APOC’s work is underpinned by four main pillars: (i) ivermectin donation by Merck; (ii) commitment to the CDTi strategy; (iii) a unique partnership among the affected communities, governments, donors, NGDOs, and APOC Secretariat; and (iv) continued scientific (basic and operational) research, results of which were immediately ploughed in to improve performance. Structures and mechanisms have been set up to implement, manage, and review this work.

APOC’s work translates on the ground into CDTi projects, which were 107 in 2012. The CDTi projects deliver ivermectin once a year to the affected and at-risk communities. These communities are fully empowered to play their role: they select community-directed ivermectin distributors (CDDs), decide on the most suitable period for ivermectin mass distribution, monitor ivermectin distribution and provide incentives to CDDs, and report treatment adverse effects to the nearest health facilities. On their side, the health workers who are trained by experts from APOC and in-country consultants ensure training of CDDs and their supervision; they help with management of ivermectin supply and take charge of responding to severe adverse effects of ivermectin treatment. This way, CDTi enormously contributes to primary health care implementation.

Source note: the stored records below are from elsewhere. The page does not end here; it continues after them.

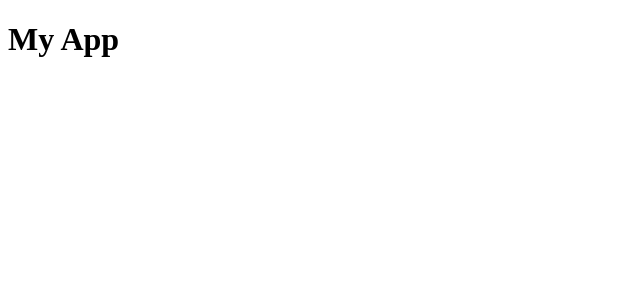
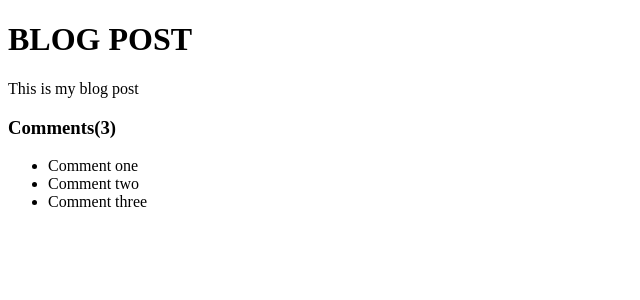
Before and after one commit to leopoldkwok/feedback-app, a React (Create React App) app: page / in a window 1280 px wide. Shown: the top 300 px of the page, without its empty margins (0-640 px from the left). Built offline with nearby package versions, Linux system fonts and the light colour scheme.

Commit message:
Dynamic Values & Lists in JSX

```diff
--- a/src/App.js
+++ b/src/App.js
@@ -1,7 +1,25 @@
 function App() {
+  const title = 'Blog Post';
+  const body = 'This is my blog post';
+  const comments = [
+    { id: 1, text: 'Comment one' },
+    { id: 2, text: 'Comment two' },
+    { id: 3, text: 'Comment three' },
+  ];
+
   return (
     <div class='container'>
-      <h1>My App</h1>
+      <h1>{title.toUpperCase()}</h1>
+      <p>{body}</p>
+
+      <div className='comments'>
+        <h3>Comments({comments.length})</h3>
+        <ul>
+          {comments.map((comment, index) => (
+            <li key={index}>{comment.text}</li>
+          ))}
+        </ul>
+      </div>
     </div>
   );
 }
```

The control of river blindness has been a remarkable success story. Now the focus has shifted to a more ambitious goal: the elimination of river blindness in addition to other preventable NTDs from Africa. To help endemic countries achieve this aim, plans are underway to transition APOC into a new regional NTD entity, provisionally named Programme for the Elimination of Neglected Tropical Diseases (PENDA), in 2016. As river-blindness–endemic countries in Africa engage in the elimination of the disease and APOC transforms into a new regional entity, it is important to widely share the APOC partnership experience. This series of articles will highlight the different aspects of the fight, focusing on the history and governance of APOC, the management of the ivermectin donation [8], the technical foundations of the work of APOC, the country programs and perspectives, NGDOs action [9], mechanisms for financial sustainability [10], and the future of regional NTD elimination efforts.


  1. 1. World Bank Group. (2011) Africa’s future and the World Bank’s support to it. World Bank, Africa Strategy 2011. Accessed August 15, 2014.
  2. 2. Diawara L, Traoré MO, Badji A, Bissan Y, Doumbia K, et al. (2009) Feasibility of Onchocerciasis Elimination with Ivermectin Treatment in Endemic Foci in Africa: First Evidence from Studies in Mali and Senegal. PLoS Negl Trop Dis 3(7): e497. pmid:19621091
  3. 3. WHO. Accelerating work to overcome the global impact of neglected tropical diseases: a roadmap for implementation. Accessed: August 5, 2014.
  4. 4. World Health Organization. (2002) Success in Africa: the Onchocerciasis Control Programme in West Africa, 1974-2002.World Health Organ Tech Rep Ser 885: 1−72.
  5. 5. Kim A, Benton B. (1995) Cost-benefit analysis of the Onchocerciasis Control Program (OCP). Technical paper 282, World Bank, Washington, DC.
  6. 6. Collins K. (2004) Profitable gifts: a history of the Merck Mectizan donation program and its implications for international health. Perspect Biol Med 47:100–109. pmid:15061171
  7. 7. Molyneux DH. (2005) Onchocerciasis control and eliminatin: coming of age in resource-constrainged health systems. Trends Parasitol 21(11): 525–529. pmid:16154387
  8. 8. Lawrence J, Sodahlon YK, Ogoussan KT, Hopkins AD (2015) Growth, challenges, and solutions over 25 Years of Mectizan and the impact on onchocerciasis control. PloS Negl Trop Dis. In press.
  9. 9. Cross C, Olamiju F, Richards F, Bush S, Hopkins A, et al. (2015) From river blindness to neglected tropical diseases—lessons learned in Africa for programme implementation and expansion by the non-governmental partners. In press.
  10. 10. Bundy DAP, Dhomun B, Daney X, Schultz LB, Tembon A, et al. (2015) Investing in Onchocerciasis Control: Financial Management of the African Programme for Onchocerciasis Control (APOC). Plos Negl Trop Dis. In press.